Change listing data:
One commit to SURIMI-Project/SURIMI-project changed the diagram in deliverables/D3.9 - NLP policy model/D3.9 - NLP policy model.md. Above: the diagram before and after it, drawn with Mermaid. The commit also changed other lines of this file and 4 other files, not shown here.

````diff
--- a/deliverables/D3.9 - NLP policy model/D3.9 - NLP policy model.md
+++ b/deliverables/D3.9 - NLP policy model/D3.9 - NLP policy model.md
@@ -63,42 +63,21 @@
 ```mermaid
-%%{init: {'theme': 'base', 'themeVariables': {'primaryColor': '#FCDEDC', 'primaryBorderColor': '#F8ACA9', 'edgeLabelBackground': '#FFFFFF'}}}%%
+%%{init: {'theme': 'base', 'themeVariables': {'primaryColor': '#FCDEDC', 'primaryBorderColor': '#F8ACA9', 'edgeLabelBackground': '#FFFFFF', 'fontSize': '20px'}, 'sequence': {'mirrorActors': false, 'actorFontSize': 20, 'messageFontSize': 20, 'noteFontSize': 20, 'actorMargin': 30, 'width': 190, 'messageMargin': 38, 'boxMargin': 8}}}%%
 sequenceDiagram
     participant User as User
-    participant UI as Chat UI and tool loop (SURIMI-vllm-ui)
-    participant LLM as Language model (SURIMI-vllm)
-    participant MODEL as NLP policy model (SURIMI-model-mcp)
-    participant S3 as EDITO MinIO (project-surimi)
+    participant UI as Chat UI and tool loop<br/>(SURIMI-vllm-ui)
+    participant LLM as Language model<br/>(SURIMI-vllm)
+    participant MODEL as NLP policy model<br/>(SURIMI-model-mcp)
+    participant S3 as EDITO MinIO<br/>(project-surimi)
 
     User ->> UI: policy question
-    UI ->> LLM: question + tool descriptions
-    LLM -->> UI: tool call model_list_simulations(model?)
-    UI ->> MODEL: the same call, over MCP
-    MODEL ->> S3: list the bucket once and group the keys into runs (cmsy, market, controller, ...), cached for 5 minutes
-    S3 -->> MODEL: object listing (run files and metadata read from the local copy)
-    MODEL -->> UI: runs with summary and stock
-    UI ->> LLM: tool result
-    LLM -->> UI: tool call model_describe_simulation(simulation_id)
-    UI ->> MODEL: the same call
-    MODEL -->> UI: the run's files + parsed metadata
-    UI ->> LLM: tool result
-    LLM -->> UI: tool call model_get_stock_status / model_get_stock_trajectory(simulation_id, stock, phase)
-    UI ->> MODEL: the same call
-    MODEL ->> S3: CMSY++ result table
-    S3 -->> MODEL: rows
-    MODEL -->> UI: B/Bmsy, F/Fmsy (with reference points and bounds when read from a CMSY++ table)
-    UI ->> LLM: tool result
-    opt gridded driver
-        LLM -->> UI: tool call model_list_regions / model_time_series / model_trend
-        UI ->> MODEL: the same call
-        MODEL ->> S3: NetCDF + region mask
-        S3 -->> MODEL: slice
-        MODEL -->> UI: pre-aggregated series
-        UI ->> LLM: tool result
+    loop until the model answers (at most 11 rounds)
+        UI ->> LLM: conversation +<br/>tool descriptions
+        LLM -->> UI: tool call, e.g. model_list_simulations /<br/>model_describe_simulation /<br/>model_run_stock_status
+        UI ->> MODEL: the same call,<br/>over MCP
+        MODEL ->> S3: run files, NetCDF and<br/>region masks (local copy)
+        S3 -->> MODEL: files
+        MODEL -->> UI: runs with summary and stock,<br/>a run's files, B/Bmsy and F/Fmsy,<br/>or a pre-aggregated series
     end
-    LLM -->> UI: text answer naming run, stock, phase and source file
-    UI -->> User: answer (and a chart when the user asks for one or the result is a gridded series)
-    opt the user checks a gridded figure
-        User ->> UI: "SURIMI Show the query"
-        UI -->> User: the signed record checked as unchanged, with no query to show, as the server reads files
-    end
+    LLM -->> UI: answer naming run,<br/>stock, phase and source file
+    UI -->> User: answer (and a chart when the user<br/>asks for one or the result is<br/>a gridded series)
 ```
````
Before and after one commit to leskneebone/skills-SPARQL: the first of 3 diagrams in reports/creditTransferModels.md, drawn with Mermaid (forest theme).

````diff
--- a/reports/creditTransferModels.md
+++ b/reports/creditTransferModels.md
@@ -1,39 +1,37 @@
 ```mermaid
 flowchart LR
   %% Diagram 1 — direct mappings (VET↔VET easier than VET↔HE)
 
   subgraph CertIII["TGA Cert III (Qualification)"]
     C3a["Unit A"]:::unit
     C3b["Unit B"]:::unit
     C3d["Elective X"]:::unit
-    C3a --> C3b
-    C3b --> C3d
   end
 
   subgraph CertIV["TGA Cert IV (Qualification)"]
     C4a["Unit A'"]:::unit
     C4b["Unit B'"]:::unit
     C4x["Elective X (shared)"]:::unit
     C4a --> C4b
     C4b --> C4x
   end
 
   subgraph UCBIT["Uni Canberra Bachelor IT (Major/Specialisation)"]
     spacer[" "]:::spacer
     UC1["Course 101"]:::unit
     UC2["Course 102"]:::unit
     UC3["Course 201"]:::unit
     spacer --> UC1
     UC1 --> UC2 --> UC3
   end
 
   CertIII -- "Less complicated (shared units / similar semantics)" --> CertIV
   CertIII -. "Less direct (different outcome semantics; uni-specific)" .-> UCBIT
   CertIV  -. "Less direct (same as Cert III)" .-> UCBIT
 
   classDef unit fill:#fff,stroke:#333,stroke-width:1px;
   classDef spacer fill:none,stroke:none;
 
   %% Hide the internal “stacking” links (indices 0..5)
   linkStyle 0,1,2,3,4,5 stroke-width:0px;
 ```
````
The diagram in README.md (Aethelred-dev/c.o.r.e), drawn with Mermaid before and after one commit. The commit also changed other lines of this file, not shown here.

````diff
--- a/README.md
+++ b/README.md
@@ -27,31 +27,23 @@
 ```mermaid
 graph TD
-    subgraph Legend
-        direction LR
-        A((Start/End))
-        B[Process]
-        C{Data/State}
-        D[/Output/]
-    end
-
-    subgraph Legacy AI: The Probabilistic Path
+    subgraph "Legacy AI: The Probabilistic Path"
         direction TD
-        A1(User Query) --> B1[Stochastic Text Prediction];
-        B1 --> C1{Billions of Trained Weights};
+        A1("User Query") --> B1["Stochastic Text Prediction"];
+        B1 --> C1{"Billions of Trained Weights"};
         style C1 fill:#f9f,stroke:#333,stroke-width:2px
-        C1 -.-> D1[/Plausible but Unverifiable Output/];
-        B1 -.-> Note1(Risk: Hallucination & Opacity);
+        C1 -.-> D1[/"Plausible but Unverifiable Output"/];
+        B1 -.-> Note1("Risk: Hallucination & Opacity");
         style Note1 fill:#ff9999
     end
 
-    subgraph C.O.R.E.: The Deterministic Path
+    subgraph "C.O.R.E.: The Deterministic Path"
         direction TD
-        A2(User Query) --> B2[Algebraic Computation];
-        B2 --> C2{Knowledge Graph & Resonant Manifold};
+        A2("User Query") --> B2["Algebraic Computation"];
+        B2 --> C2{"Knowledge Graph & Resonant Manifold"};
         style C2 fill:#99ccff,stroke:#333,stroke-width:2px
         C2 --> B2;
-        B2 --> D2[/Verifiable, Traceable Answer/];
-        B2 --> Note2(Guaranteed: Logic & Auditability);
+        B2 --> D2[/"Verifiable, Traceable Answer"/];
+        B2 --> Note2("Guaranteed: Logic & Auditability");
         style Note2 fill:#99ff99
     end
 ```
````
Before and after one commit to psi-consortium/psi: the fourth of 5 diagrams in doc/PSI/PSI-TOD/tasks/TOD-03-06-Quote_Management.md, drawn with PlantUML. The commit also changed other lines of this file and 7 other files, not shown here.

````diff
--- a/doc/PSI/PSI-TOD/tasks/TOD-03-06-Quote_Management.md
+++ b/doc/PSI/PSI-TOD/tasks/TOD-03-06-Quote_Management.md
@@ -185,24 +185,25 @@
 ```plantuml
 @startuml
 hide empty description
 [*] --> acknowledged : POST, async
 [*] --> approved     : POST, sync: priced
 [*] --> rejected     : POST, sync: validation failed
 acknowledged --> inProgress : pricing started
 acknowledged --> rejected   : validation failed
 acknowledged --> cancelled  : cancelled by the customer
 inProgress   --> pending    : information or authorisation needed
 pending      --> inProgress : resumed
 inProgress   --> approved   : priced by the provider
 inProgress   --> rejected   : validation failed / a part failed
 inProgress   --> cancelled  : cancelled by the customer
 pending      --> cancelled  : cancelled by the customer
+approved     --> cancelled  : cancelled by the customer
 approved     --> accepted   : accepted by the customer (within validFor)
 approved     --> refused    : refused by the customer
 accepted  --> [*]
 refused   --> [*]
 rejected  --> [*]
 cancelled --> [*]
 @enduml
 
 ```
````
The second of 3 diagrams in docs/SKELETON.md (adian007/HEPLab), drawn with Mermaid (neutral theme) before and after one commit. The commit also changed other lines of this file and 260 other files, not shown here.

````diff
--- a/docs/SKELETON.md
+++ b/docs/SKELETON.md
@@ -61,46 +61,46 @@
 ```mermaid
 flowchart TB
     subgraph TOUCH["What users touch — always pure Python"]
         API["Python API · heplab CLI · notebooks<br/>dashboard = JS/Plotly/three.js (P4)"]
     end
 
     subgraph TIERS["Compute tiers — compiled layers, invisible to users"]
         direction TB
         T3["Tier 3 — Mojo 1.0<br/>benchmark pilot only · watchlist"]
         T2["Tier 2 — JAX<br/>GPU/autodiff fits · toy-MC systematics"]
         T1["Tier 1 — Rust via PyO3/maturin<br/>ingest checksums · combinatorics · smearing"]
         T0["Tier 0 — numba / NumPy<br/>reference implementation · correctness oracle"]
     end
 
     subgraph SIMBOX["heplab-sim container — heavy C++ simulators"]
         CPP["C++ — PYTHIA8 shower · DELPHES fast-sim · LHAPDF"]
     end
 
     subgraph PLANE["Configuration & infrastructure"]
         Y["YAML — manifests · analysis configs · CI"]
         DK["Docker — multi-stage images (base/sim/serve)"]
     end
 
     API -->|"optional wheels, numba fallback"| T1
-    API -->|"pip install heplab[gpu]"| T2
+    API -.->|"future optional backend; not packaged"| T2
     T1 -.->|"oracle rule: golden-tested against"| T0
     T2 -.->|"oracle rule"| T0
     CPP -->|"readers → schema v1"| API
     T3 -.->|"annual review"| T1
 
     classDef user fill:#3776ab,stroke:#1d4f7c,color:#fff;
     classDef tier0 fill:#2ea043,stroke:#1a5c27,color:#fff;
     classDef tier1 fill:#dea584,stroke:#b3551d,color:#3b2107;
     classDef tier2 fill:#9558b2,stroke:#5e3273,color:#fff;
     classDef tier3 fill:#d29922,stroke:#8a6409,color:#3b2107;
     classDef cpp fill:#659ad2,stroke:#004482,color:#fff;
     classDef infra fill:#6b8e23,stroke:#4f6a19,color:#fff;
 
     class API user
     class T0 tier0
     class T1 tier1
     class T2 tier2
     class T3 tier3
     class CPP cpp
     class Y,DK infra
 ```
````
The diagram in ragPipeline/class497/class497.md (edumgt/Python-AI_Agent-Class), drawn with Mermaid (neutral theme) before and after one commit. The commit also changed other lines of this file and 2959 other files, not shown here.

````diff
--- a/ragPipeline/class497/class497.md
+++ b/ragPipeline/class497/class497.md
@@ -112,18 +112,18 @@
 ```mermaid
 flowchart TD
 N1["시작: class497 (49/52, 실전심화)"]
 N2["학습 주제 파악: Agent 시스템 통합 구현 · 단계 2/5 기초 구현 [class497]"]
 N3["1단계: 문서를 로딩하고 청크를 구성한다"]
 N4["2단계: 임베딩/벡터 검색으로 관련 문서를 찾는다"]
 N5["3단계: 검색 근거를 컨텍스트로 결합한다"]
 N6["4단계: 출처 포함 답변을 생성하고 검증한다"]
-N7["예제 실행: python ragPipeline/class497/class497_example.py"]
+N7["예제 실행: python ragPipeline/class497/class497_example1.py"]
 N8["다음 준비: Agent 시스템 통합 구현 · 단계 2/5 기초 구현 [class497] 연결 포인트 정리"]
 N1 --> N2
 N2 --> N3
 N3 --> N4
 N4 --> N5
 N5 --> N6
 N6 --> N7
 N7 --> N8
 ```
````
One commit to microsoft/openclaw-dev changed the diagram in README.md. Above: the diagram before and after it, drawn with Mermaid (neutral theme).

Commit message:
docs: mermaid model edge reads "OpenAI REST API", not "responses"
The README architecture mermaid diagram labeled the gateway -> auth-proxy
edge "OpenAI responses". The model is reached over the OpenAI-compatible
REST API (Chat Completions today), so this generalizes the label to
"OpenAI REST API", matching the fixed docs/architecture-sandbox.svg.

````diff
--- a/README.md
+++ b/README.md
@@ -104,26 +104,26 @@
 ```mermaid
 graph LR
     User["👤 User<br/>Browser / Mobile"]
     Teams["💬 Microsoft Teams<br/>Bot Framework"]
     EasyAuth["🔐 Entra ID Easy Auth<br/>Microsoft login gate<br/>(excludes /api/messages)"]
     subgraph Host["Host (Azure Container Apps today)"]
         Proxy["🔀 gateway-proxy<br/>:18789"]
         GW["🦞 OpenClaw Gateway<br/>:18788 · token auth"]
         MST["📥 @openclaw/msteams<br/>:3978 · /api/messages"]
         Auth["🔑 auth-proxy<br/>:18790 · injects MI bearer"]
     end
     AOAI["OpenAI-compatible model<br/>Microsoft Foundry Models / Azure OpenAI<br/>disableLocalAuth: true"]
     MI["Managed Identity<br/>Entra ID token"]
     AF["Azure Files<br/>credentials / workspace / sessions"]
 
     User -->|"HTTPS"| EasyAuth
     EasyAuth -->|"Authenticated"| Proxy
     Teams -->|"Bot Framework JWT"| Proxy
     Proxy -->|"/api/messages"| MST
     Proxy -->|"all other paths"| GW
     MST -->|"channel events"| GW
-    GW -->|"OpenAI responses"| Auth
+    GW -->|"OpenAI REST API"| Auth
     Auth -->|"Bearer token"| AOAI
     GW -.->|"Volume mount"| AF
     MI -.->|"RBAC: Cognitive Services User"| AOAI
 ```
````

About this exercise
When a line in the records holds the string "Hallucination", copy that line.

Result for this task
-        B1 -.-> Note1(Risk: Hallucination & Opacity);
+        B1 -.-> Note1("Risk: Hallucination & Opacity");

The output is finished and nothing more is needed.